Terrible garbage (front)






One of the problems here is vertex sorting, the other is that the geometry is actually infinitely thin; we’ll need to sort the vertices to fix the latter.



Vertex sorting

The direction a triangle ‘faces’ is determined by the winding of the triangle (which also determines the normal direction). If your triangle isn’t facing toward the camera, then it isn’t rendered as long as a common optimization called backface culling is enabled. The winding and normal direction are given by the left hand rule. Literally take your left hand and curl it in the direction of the order of the vertices. Stick your left thumb out, and that is the way the triangle is facing. The problem with the vertices given by a voronoi diagram is that they are given in a completely nonsensical order. Without sorting them, the polygons are invisible or have holes in them.

My first idea was sorting the vertices by starting at the beginning of the vertex list and finding the nearest vertex, and then removing the first vertex, and find the nearest to the next one, and so on. Sorry if that is super hard to follow, but this works because the vorons are guaranteed to be convex. I didn’t spend too much time on this technique because I found out about centroid based sorting soon after.

Centroid based sorting

After reading this page, I decided to try sorting the vertices in a polygon based on the angle from their centroid. The centroid of a polygon is the average position of all of its vertices: sum(x_positions,y_positions)/number of vertices. You can find the angle between some starting angle (which you’d call zero degrees) and the vector from the centroid to the vertex. The page I linked explains it in decent detail. To get a left handed winding, you’d want to sort the vertices such that the vertices with the highest angle are first. C# has a neato List<T> method called .Sort() which takes a comparison function and sorts a list for you! Sweet! Just write something that compares two vertices based on their centroid angle, and pass it to .Sort(). Done! Well, sort of. I’d post a picture of the sorted vertices, but I actually haven’t finished this part yet, oops.

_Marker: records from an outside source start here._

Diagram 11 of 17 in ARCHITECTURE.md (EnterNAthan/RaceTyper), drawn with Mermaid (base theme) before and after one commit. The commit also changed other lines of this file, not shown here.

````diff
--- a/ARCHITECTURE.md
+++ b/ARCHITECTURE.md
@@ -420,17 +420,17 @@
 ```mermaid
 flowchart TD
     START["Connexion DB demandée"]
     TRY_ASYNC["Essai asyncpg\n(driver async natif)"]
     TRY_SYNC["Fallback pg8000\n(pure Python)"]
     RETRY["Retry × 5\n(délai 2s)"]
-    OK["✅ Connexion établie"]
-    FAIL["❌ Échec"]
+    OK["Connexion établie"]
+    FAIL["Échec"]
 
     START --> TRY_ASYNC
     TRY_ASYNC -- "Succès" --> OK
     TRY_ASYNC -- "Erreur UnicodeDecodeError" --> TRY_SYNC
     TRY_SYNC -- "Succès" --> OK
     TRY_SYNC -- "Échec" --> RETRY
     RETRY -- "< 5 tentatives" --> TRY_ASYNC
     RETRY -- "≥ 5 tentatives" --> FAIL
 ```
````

Thickening the dimensions 

The rest of this post contains my thoughts on how to create an actual 3D volume from the sorted vertices. To get thickness out of these polygons, a simple extrusion would work for me. In Maya, just hit the extrude button on your mesh and you’re done! Oops again, we’re not using Maya, we’re creating vertices at runtime using a pile of half baked algorithms which are held together by hopes and dreams. Ask my friends how many times I have incredulously announced, “I can’t believe this worked!”
The process I am imagining goes like this:
  1. Duplicate all vertices and triangles, and offset them by some thickness amount in whatever direction. We’ll call these vertices’ (prime).
  2. Add triangles to the triangle list that contain the vertex, vertex’ and one of the adjacent vertices. The next triangle begins with the vertex across from the last vertex you chose. Repeat all the way around the edge until you have a full ring.
  3. Cross you fingers.
My probability estimate of this working is 65%. (edit: it actually worked)

That’s it for this week. I’ll post up some pictures of my completed procedural fracturing stuff as soon as I get it working. As always, comments, questions, and requests are appreciated.

Edit: that was quick

Turns out the algorithm I've been using for finding the circumcircle center was incorrect. With implementing the algorithm on the wikipedia page, things are starting to look a lot less garbage (though still garbage). 

Better garbage!
Even more voron gizmos!